25 July 2012 11:11 am
A controversial study of hydraulic fracking will be reviewed by an independent panel of experts. The study, released in February, was criticized earlier this week when an advocacy group highlighted the financial ties of its lead author to an energy company.
In a statement released yesterday, Steven Leslie, provost and executive vice president of the University of Texas, Austin, said he hoped to have a review of the study completed in a few weeks. "We believe that the research meets our standards, but it is important to let an outside group of experts take an independent look."
Charles Groat, the associate director of the university's Energy Institute, coordinated the report while serving on the board of PXP, a company that uses fracking. Leslie said that report would have included that fact, if it had been known.
In an e-mail to ScienceInsider, Groat said he thought his board membership wasn't relevant to the project and he didn't have an actual conflict of interest. "Free from apparent conflict of interest is in the eye of the beholder and tougher to deal with," he admits. "My choice was to avoid actual conflict, but clearly many have perceptions of conflict that they feel are important even if there was no actual influence of my energy company relationship."

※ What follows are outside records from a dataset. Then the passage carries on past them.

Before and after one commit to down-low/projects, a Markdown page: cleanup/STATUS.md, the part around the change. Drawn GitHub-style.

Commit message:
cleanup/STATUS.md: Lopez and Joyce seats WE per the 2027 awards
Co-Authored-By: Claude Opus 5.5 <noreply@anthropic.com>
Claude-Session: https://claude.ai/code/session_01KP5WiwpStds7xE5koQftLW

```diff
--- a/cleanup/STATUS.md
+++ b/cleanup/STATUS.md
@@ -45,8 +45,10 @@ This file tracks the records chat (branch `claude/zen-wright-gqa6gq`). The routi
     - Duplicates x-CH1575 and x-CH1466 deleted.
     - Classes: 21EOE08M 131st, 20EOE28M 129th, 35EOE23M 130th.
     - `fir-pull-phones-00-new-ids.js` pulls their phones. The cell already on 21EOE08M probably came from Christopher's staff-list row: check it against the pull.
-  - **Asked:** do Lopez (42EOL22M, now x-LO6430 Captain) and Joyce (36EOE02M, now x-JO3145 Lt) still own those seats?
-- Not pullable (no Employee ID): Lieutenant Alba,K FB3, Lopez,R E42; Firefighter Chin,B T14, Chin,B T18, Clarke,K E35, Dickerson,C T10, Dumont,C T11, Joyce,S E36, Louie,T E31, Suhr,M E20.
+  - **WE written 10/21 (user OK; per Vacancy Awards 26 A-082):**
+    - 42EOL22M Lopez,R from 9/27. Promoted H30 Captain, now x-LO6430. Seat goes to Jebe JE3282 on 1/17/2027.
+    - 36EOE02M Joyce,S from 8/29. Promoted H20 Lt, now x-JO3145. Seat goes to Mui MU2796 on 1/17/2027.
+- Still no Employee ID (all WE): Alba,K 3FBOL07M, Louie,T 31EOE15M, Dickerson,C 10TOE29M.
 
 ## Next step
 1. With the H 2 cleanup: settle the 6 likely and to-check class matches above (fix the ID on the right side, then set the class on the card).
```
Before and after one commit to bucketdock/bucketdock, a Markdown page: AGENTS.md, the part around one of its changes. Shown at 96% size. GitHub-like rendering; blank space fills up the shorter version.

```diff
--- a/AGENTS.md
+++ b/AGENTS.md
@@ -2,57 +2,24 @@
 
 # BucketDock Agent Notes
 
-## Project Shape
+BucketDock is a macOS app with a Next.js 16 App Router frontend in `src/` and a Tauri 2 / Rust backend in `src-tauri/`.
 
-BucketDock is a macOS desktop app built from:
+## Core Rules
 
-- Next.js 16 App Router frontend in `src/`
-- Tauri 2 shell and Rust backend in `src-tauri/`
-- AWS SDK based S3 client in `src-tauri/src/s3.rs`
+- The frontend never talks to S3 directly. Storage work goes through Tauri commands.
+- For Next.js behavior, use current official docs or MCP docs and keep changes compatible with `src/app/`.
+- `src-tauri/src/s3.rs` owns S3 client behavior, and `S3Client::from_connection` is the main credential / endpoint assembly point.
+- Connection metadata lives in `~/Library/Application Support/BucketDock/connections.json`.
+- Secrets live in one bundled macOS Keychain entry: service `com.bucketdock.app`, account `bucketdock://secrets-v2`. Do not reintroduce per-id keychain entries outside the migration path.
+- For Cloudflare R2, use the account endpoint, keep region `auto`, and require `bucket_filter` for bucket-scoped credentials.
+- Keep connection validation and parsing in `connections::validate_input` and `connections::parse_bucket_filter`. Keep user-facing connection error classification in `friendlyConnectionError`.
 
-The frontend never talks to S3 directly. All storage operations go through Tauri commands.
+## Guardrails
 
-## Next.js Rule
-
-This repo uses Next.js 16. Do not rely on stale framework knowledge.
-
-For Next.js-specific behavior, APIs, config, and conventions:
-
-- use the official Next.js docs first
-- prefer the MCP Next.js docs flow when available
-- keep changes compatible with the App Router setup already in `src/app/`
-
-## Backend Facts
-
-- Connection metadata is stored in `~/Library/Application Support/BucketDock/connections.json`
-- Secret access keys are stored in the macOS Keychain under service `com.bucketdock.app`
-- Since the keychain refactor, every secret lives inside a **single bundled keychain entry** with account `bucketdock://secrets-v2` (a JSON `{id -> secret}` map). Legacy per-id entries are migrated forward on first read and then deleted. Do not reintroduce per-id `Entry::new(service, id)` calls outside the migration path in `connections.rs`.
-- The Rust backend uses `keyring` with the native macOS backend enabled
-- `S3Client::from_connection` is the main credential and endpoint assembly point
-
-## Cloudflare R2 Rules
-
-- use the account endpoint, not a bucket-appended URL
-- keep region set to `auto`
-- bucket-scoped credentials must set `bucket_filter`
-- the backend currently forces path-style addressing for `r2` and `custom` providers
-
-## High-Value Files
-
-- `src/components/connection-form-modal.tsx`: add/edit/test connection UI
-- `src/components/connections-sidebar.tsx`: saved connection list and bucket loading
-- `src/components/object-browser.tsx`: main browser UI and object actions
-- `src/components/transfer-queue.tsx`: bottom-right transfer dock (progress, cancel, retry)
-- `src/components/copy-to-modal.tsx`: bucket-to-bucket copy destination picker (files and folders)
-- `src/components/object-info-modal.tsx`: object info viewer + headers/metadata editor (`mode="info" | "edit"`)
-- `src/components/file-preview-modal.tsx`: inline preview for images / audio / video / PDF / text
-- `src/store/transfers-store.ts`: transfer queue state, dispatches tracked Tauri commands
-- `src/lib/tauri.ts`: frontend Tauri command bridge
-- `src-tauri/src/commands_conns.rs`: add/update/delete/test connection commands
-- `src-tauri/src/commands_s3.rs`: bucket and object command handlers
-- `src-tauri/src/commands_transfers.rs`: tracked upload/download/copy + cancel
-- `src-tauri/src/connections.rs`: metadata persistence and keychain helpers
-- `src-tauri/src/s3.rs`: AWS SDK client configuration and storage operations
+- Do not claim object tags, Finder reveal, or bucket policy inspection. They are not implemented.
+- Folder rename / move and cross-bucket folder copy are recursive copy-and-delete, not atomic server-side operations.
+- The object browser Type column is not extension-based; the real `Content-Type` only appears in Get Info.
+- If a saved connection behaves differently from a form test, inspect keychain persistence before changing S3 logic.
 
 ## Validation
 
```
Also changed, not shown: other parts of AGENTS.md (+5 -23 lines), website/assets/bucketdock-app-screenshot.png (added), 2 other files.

Groat added: "Others feel I should have disclosed my industry relationship and I respect their opinions which will likely lead to disclosures in the future."